CHILDREN’S ONLINE PRIVACY AND DATA PROTECTION IDEAS:
1: DETERMINE IF YOUR COMPANY IS A WEBSITE OR ONLINE SERVICE THAT COLLECTS PERSONAL INFORMATION FROM KIDS UNDER 13.
3: NOTIFY PARENTS DIRECTLY ABOUT YOUR INFORMATION PRACTICES BEFORE COLLECTING PERSONAL INFORMATION FROM THEIR KIDS.
4: GET PARENTS’ VERIFIABLE CONSENT BEFORE COLLECTING PERSONAL INFORMATION FROM THEIR KIDS.
5: HONOR PARENTS’ ONGOING RIGHTS WITH RESPECT TO PERSONAL INFORMATION COLLECTED FROM THEIR KIDS.
6: IMPLEMENT REASONABLE PROCEDURES TO PROTECT THE SECURITY OF KIDS’ PERSONAL INFORMATION.
The rise of online internet activities in modern times has brought many threats to children’s online privacy. In the absence of stringent legal provisions, the protection of such rights of children seems a daylight dream.

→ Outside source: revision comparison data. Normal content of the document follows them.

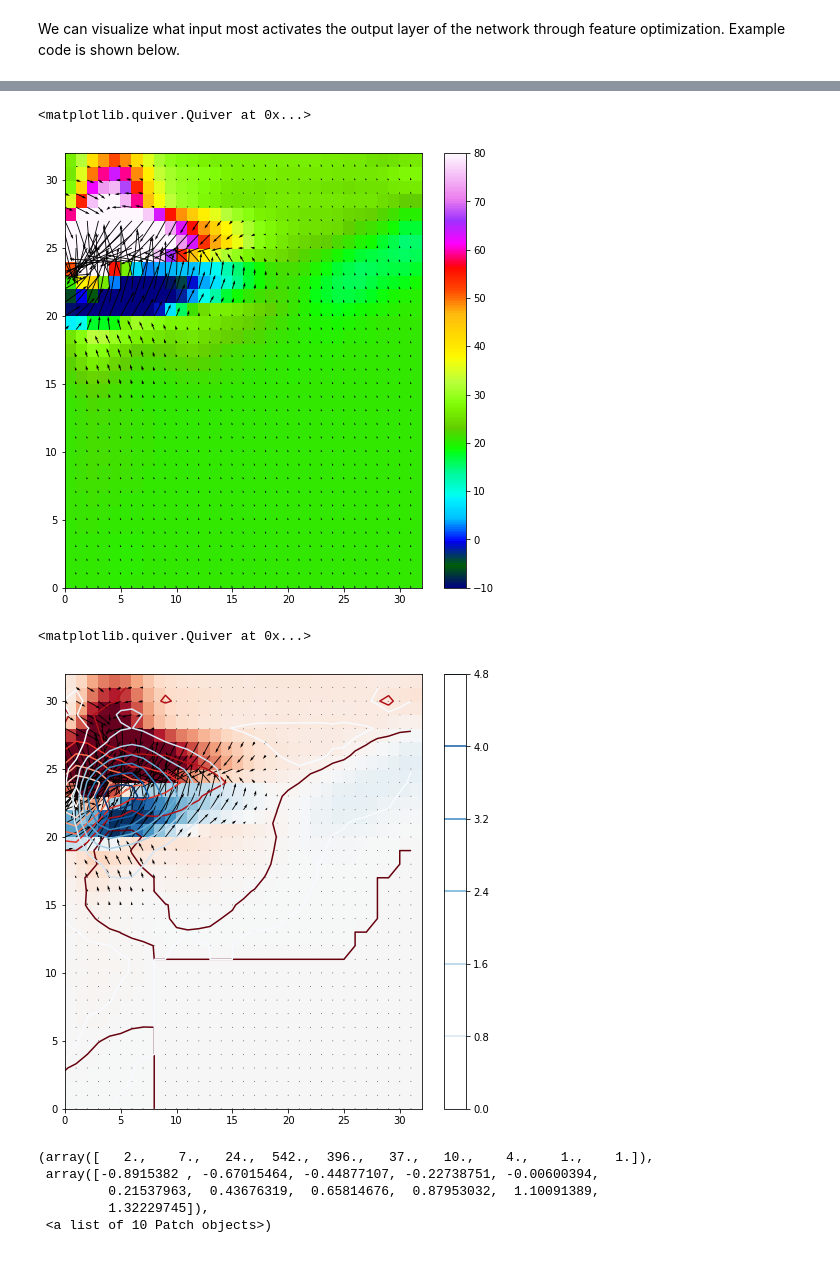
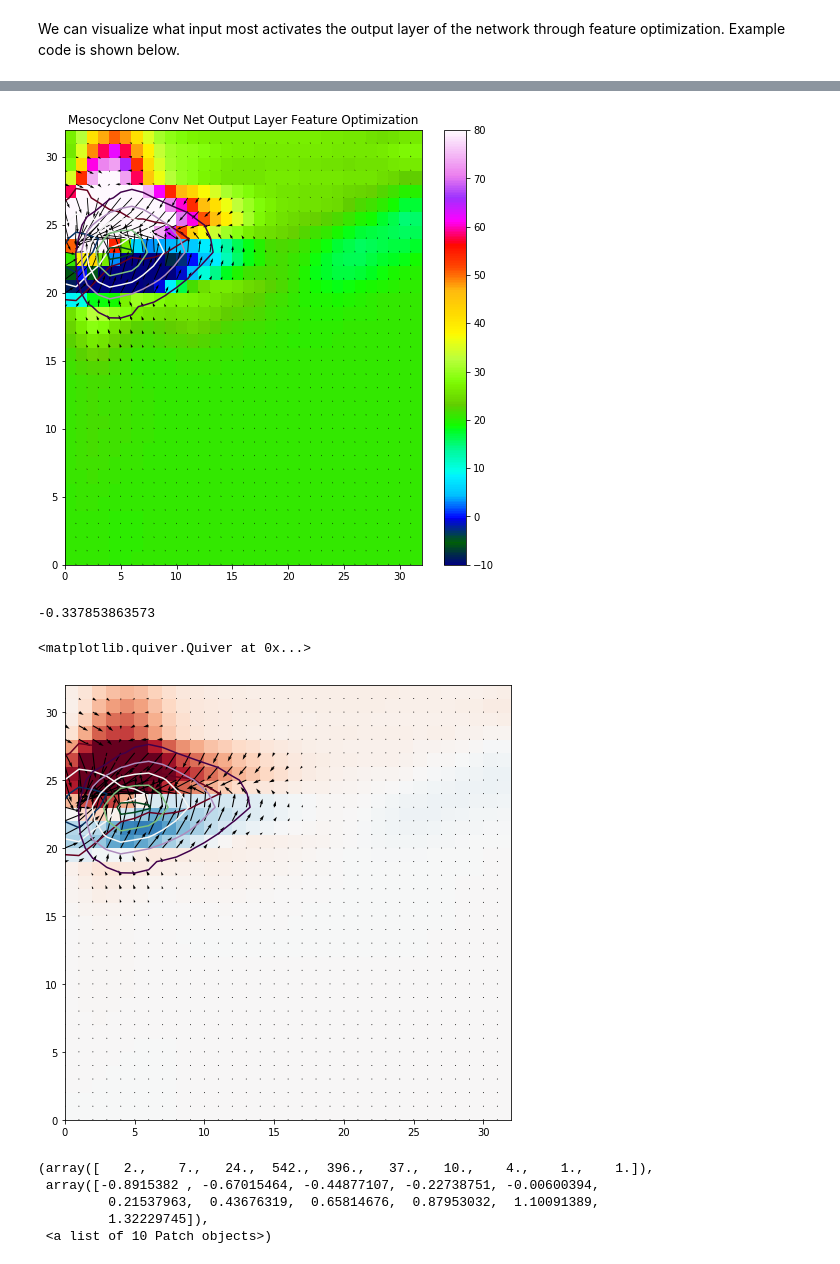
Before and after one commit to djgagne/swirlnet, a Jupyter notebook: notebooks/deep_swirl_tutorial.ipynb, the cells around one changed output, grey strips where cells are left out. Saved outputs shown, nothing was run; the diff lists cells and outputs as text; code cells hidden in the pictures.

```diff
--- a/notebooks/deep_swirl_tutorial.ipynb
+++ b/notebooks/deep_swirl_tutorial.ipynb
@@ -509,7 +512,7 @@ iterate = K.function([conv_model.input, K.learning_phase()],
 #input_img_data = np.random.normal(scale=0.1, size=(1, 32, 32, len(in_vars)))
 input_img_data = np.zeros(shape=(1, 32, 32, len(in_vars)))
 
-for i in range(50):
+for i in range(30):
     out_loss, out_grad = iterate([input_img_data, 0])
     input_img_data -= out_grad * 0.1
     print(out_loss)
@@ -535,26 +538,28 @@ for i in range(50):
 plt.figure(figsize=(8, 8))
 plt.pcolormesh(input_img_data[0, :, :, 0] * scaling_values.loc[0, "std"] + scaling_values.loc[0, "mean"],
                vmin=-10, vmax=80, cmap="gist_ncar")
-#plt.contour(input_img_data[0, :, :, 1], cmap="Reds")
-#plt.contour(input_img_data[0, :, :, 2], cmap="Blues")
-
 plt.colorbar()
+plt.contour(input_img_data[0, :, :, 1], [-5, -4, -3, -2, -1, 1, 2, 3, 4, 5], cmap="RdBu_r")
+plt.contour(input_img_data[0, :, :, 2], [-5, -4, -3, -2, -1, 1, 2, 3, 4, 5], cmap="PRGn")
 plt.quiver(input_img_data[0, :, :, -2]* scaling_values.loc[3, "std"] + scaling_values.loc[3, "mean"],
-           input_img_data[0, :, :, -1]* scaling_values.loc[4, "std"] + scaling_values.loc[4, "mean"])
+           input_img_data[0, :, :, -1]* scaling_values.loc[4, "std"] + scaling_values.loc[4, "mean"],
+           scale=500)
+plt.title("Mesocyclone Conv Net Output Layer Feature Optimization")
+plt.savefig("conv_model_output_feature.png", dpi=200, bbox_inches="tight")
 # %% [output]
-<matplotlib.quiver.Quiver at 0x...>
-[figure, old version]
+[figure, new version]
 # %%
 plt.figure(figsize=(8, 8))
 plt.pcolormesh(input_img_data[0, :, :, 0],
-               vmin=-3, vmax=3, cmap="RdBu_r")
-plt.contour(input_img_data[0, :, :, 1], cmap="Reds")
-plt.contour(input_img_data[0, :, :, 2], cmap="Blues")
-plt.colorbar()
-plt.quiver(input_img_data[0, :, :, 3], input_img_data[0, :, :, 4])
+               vmin=-5, vmax=5, cmap="RdBu_r")
+plt.contour(input_img_data[0, :, :, 1], [-5, -4, -3, -2, -1, 1, 2, 3, 4, 5], cmap="RdBu_r")
+plt.contour(input_img_data[0, :, :, 2], [-5, -4, -3, -2, -1, 1, 2, 3, 4, 5], cmap="PRGn")
+print(input_img_data[0, :, :, 2].min())
+plt.quiver(input_img_data[0, :, :, 3], input_img_data[0, :, :, 4], scale=100)
 # %% [output]
-<matplotlib.quiver.Quiver at 0x...>
+-0.337853863573
+<matplotlib.quiver.Quiver at 0x...>
-[figure, old version]
+[figure, new version]
 # %%
 plt.hist(conv_model.layers[-2].get_weights()[0])
 # %% [output]
```
Also changed, not shown: parts of 10 cells of this notebook.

However, after the increase in online crimes like cyberbullying, phishing, stalking, and data breaches, the government became a little anxious. It tabled a data protection bill for the protection of the right to the online privacy of the individual, The provisions for the children’s online right was put under part IV of the Act having only one section. If bills seem too short to occupy the proper provisions for children’s online privacy protection, the government should have framed separate fully-fledged bills like COPPA and CPCPI.